"I'm in maintenance mode. I have gained 15 pounds, so I'm up a little bit," a healthier-looking Frederickson told Access Hollywood.
Rachel said she feels amazing after her 155-pound weight loss, and dismissed reports she's suffering from the eating disorders anorexia or bulimia. The 5-foot-4 Frederickson, who previously weighed 260 pounds, slimmed down to 105 pounds and was named the winner of season 15 of "The Biggest Loser."
Rachel's emaciated body immediately fueled rumors she was suffering from anorexia or bulimia, but she said her weight loss was healthy, and she did not starve herself.
"There was quite a bit of talk, 'Did she lose too much? Is she healthy?' " said Frederickson. "And absolutely, I'm 100 percent healthy and I'm so proud of my journey."
Frederickson's skeletal appearance on finale night (Feb. 5) drew alarmed gasps from trainers Jillian Michaels and Bob Harper. Harper later confessed he was "stunned" by Rachel's drastic weight loss. Jillian called her weight loss extreme and "too much."
Meanwhile, Frederickson's trainer, Dolvett Quince, author of The 3-1-2-1 Diet, said Rachel lost weight the healthy way, and asked fans not to jump to conclusions.
Frederickson has insisted all along that she did not starve herself to slim down, saying she followed a 1,600-calorie-a-day diet and worked out up to eight hours a day. The former competitive swimmer said she walked for hours every day at a treadmill desk, squeezed in daily gym workouts, and took Zumba and spinning classes.
Looking back, Frederickson understands people's concerns, but insists she was — and remains — perfectly healthy. "I'm really happy where I'm at," she said. "I've been happy at every part of my journey and I know that I'll continue on, but right now I'm happy."

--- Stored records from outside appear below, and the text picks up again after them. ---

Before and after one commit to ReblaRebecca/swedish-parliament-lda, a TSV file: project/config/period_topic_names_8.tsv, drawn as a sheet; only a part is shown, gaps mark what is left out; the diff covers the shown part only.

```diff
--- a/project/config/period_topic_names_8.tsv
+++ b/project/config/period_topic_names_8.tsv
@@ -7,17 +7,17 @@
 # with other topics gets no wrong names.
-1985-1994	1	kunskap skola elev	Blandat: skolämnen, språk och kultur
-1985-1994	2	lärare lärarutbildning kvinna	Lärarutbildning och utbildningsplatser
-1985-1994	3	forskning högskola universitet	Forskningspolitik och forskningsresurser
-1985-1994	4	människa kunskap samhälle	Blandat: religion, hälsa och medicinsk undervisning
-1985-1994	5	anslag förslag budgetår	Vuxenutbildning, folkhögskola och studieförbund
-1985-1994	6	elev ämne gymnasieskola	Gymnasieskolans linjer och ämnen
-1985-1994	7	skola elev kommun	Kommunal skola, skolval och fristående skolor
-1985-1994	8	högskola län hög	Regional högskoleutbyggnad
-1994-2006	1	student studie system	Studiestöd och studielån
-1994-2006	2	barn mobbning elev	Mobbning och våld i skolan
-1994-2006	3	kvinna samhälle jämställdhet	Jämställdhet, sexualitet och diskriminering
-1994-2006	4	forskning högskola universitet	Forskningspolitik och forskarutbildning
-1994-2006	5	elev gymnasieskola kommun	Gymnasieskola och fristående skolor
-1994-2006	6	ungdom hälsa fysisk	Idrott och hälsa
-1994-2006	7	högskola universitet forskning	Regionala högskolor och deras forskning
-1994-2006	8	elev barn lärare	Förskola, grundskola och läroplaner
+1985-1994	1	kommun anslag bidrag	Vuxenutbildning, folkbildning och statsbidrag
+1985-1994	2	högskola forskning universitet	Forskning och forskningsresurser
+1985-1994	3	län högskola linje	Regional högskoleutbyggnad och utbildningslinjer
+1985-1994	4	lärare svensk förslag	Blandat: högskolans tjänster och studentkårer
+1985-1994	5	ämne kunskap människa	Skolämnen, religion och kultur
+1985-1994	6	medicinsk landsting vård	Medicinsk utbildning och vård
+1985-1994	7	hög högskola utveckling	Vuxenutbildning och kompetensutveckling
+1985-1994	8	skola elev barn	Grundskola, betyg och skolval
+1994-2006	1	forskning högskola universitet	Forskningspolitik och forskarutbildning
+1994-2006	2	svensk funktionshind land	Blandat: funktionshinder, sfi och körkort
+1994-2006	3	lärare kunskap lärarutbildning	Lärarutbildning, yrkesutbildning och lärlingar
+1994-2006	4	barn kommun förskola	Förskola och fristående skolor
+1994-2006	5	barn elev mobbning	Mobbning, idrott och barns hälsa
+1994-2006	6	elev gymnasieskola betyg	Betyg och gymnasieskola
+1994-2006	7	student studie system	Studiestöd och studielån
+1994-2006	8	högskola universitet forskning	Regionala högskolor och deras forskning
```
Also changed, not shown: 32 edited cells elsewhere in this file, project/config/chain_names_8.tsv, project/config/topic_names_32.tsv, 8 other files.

Rachel's super-skinny appearance has caused outrage among "Biggest Loser" fans, who said selecting someone who looks unhealthy as the winner sends the wrong message. Show executives responded to the criticism by saying they will tweak the weight-loss competition to provide more support and check-ins for the contestants after they leave the Biggest Loser ranch.